Problem to solve
Once you find a line containing the word "officeFilter" in the entries below, copy it.
*** Begin section ***
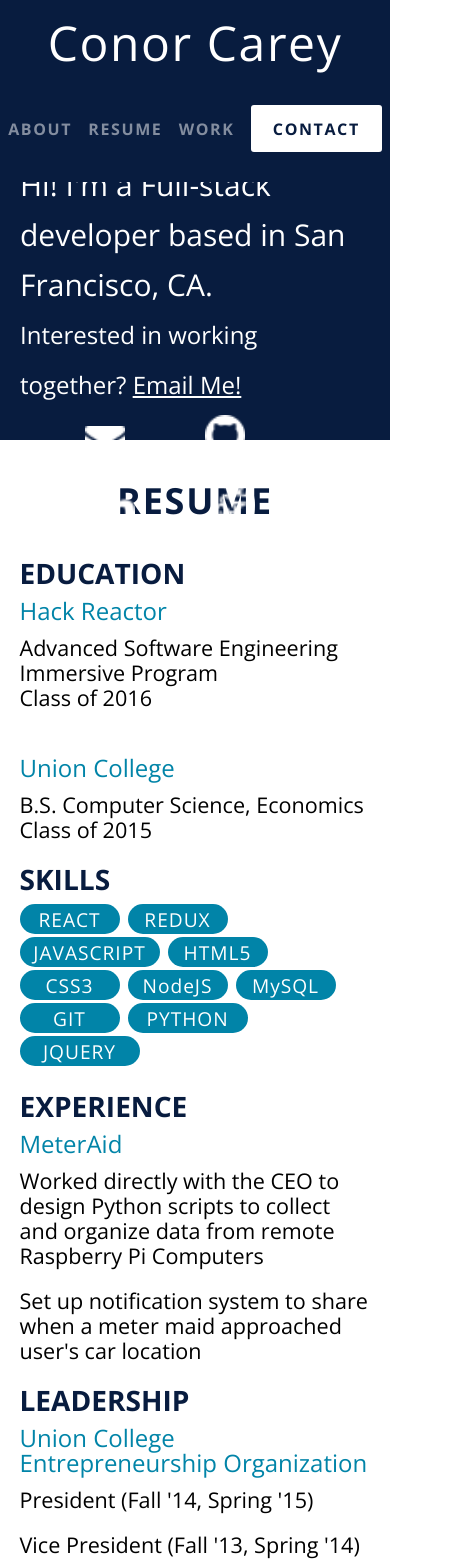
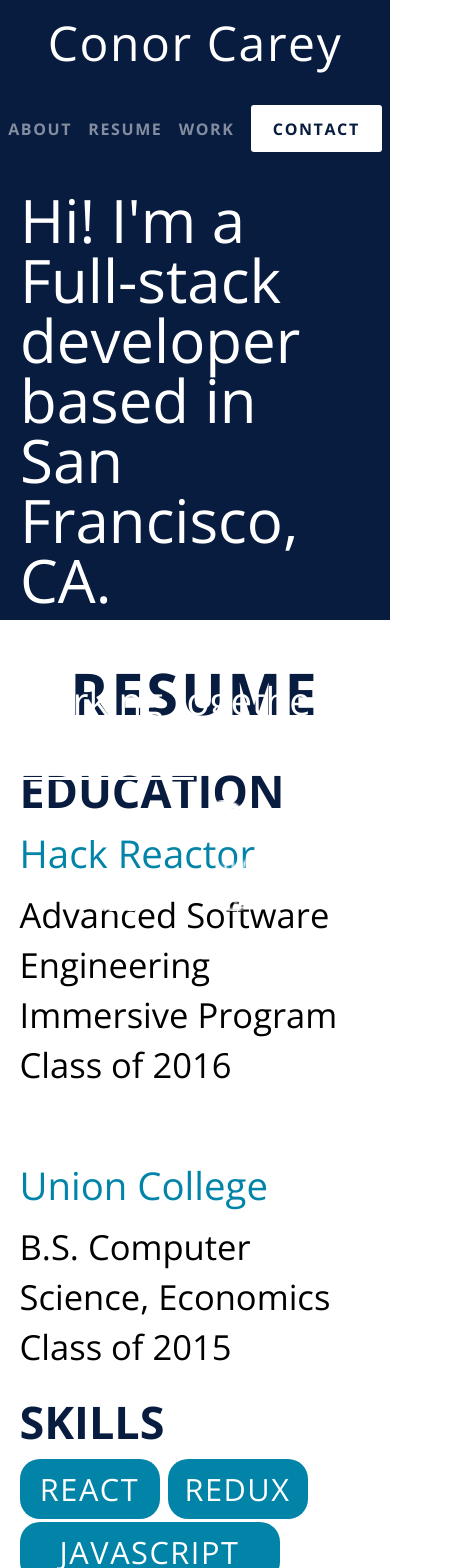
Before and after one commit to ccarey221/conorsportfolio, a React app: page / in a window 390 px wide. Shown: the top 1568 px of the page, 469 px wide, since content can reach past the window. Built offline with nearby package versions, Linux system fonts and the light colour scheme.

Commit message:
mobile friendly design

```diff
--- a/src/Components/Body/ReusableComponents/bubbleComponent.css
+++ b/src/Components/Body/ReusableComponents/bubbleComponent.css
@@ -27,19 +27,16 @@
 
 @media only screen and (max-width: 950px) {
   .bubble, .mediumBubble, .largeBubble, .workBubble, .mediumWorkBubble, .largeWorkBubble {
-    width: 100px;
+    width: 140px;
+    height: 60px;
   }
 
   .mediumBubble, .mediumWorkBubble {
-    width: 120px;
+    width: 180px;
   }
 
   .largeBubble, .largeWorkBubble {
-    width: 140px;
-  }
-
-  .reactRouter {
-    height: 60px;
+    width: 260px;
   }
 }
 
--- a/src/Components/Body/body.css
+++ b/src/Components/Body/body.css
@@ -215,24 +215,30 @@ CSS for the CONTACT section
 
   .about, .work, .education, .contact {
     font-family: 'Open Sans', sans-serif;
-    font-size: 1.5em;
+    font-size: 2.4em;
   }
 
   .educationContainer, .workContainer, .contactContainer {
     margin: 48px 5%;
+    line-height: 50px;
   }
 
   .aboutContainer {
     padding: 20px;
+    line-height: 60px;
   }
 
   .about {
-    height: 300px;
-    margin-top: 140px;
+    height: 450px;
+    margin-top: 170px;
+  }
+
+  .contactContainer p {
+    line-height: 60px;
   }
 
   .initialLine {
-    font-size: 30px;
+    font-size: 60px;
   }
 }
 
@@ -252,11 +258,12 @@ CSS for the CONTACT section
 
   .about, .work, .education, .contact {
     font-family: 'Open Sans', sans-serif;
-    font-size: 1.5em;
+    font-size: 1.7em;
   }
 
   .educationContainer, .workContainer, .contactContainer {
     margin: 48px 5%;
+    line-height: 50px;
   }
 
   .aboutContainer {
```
*** End section ***
*** Begin section ***
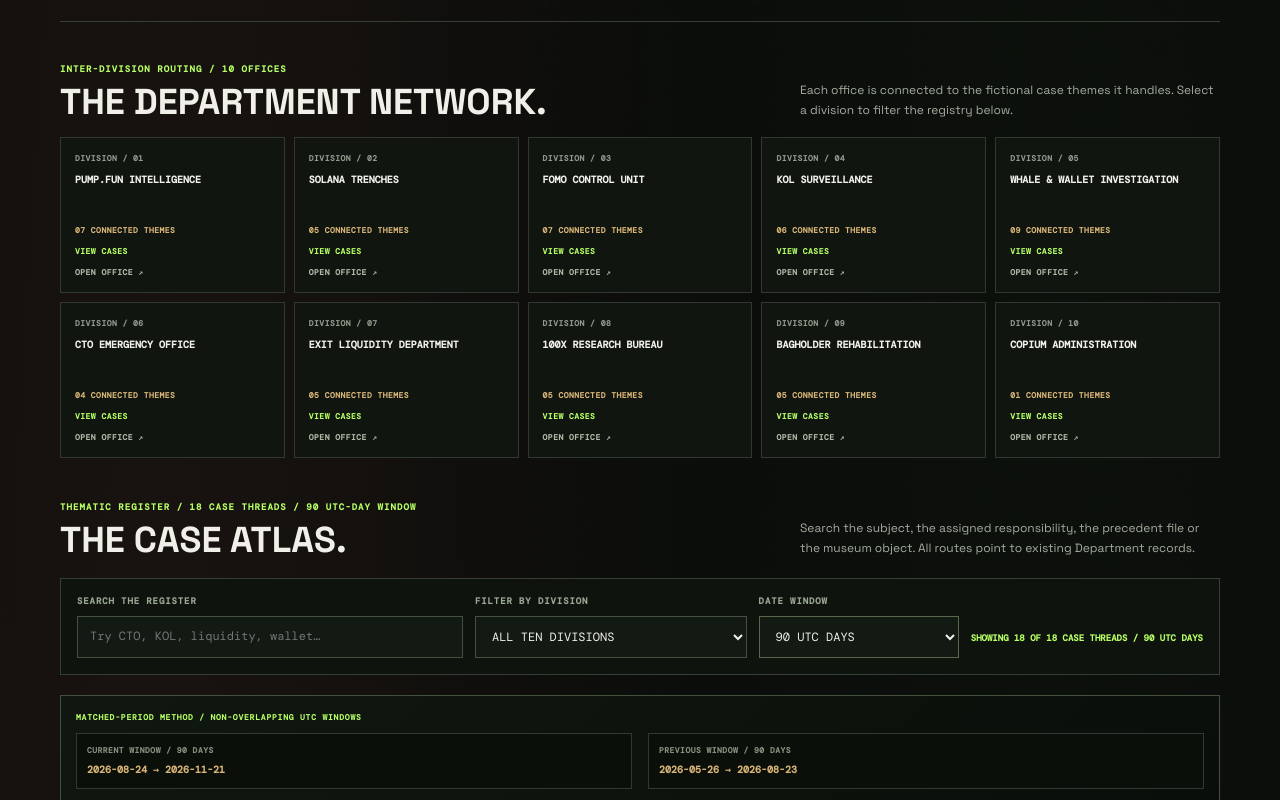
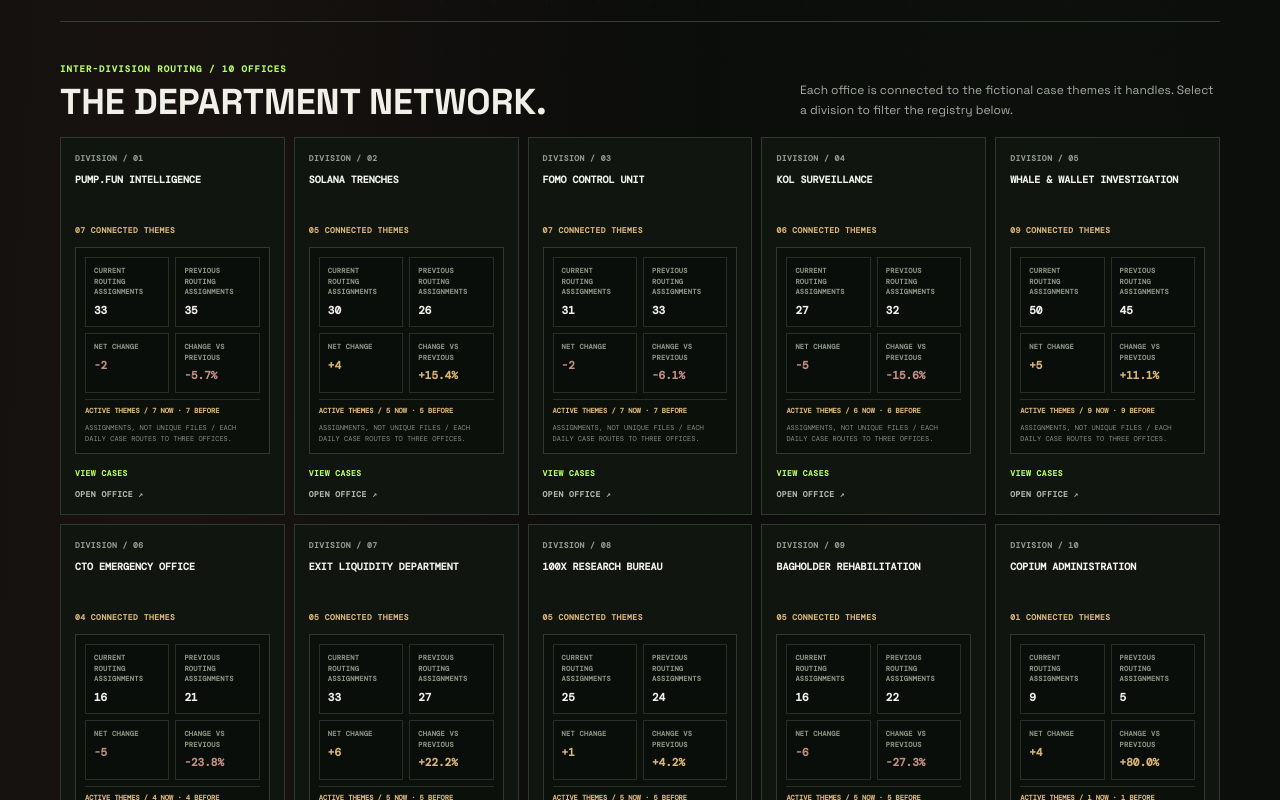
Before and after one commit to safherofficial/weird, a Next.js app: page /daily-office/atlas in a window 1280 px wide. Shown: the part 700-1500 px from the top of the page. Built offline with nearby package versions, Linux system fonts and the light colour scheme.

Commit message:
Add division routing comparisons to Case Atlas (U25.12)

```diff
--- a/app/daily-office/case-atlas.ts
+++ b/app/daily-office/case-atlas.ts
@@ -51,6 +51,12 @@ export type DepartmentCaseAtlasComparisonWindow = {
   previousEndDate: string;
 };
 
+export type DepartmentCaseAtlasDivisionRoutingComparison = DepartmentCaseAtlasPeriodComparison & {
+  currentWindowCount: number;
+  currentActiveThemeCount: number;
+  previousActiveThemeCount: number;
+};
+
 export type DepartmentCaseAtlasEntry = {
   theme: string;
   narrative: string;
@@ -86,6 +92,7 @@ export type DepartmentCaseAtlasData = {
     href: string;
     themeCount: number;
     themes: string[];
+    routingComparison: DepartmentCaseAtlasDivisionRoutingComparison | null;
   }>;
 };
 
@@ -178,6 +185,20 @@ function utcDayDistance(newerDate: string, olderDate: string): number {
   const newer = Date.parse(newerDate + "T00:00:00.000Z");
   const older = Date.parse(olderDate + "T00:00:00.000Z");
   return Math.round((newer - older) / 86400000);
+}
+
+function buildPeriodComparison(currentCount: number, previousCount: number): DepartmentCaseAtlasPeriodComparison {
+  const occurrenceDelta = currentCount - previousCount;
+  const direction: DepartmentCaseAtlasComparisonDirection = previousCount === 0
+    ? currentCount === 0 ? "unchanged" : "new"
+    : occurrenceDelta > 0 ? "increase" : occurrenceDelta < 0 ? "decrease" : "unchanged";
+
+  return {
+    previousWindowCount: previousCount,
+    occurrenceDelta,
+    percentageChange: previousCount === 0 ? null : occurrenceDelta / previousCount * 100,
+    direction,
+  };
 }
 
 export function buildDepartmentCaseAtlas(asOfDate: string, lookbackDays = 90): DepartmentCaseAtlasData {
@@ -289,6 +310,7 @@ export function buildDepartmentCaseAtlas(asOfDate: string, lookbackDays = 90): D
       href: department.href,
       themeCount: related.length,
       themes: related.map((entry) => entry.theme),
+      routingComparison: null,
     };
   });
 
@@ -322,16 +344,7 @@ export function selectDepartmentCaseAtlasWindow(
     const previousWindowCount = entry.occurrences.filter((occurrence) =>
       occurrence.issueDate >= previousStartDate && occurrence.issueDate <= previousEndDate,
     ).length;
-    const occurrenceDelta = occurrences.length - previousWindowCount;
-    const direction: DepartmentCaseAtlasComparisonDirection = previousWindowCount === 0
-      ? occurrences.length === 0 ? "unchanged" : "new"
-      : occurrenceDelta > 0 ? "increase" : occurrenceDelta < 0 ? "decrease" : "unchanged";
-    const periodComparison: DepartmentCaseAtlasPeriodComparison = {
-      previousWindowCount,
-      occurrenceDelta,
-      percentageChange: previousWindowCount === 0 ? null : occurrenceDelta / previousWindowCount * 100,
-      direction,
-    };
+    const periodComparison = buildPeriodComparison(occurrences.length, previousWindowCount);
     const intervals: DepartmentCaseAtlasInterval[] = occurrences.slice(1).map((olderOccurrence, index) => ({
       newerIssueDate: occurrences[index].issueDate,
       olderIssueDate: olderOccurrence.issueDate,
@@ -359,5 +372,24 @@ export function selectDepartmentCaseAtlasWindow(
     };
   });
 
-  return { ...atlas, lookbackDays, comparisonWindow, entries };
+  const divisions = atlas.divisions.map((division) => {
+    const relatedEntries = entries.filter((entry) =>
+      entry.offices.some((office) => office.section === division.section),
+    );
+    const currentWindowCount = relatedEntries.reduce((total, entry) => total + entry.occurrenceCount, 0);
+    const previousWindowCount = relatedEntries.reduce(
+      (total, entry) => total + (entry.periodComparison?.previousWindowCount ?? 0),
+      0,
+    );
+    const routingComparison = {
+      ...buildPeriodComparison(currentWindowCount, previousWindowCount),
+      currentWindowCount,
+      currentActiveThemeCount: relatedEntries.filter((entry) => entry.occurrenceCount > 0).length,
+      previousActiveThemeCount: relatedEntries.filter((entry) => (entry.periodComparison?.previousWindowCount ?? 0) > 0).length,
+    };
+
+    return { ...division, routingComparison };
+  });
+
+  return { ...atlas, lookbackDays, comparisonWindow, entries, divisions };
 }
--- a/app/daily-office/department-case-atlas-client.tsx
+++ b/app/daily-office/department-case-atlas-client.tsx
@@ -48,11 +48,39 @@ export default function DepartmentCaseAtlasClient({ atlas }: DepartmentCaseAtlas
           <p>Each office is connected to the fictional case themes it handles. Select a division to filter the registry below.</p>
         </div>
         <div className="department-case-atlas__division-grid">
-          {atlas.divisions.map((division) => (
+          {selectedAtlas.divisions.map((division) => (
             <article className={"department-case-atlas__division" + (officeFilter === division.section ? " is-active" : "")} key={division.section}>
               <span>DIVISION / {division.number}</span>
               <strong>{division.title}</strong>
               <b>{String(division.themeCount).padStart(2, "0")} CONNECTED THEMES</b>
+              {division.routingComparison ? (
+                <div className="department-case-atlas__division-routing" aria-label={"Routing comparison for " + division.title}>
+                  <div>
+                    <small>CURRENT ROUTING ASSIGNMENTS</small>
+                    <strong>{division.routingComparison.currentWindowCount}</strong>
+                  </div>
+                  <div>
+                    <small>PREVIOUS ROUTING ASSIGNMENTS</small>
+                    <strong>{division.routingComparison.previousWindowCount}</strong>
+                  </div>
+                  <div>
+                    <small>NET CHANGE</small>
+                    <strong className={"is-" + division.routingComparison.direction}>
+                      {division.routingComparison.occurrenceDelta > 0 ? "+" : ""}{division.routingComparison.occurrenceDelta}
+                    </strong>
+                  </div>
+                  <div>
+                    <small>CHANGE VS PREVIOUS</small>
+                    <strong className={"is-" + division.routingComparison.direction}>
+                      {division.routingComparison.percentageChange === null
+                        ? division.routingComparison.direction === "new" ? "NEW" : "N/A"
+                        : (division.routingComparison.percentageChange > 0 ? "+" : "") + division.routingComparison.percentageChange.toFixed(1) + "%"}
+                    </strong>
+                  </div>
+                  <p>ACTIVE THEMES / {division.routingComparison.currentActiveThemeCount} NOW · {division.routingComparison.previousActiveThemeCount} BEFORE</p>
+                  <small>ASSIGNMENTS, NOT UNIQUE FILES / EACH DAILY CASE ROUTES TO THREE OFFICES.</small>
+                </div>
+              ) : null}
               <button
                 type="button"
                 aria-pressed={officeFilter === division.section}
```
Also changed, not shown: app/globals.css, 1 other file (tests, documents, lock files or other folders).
*** End section ***
Reply
             <article className={"department-case-atlas__division" + (officeFilter === division.section ? " is-active" : "")} key={division.section}>
                 aria-pressed={officeFilter === division.section}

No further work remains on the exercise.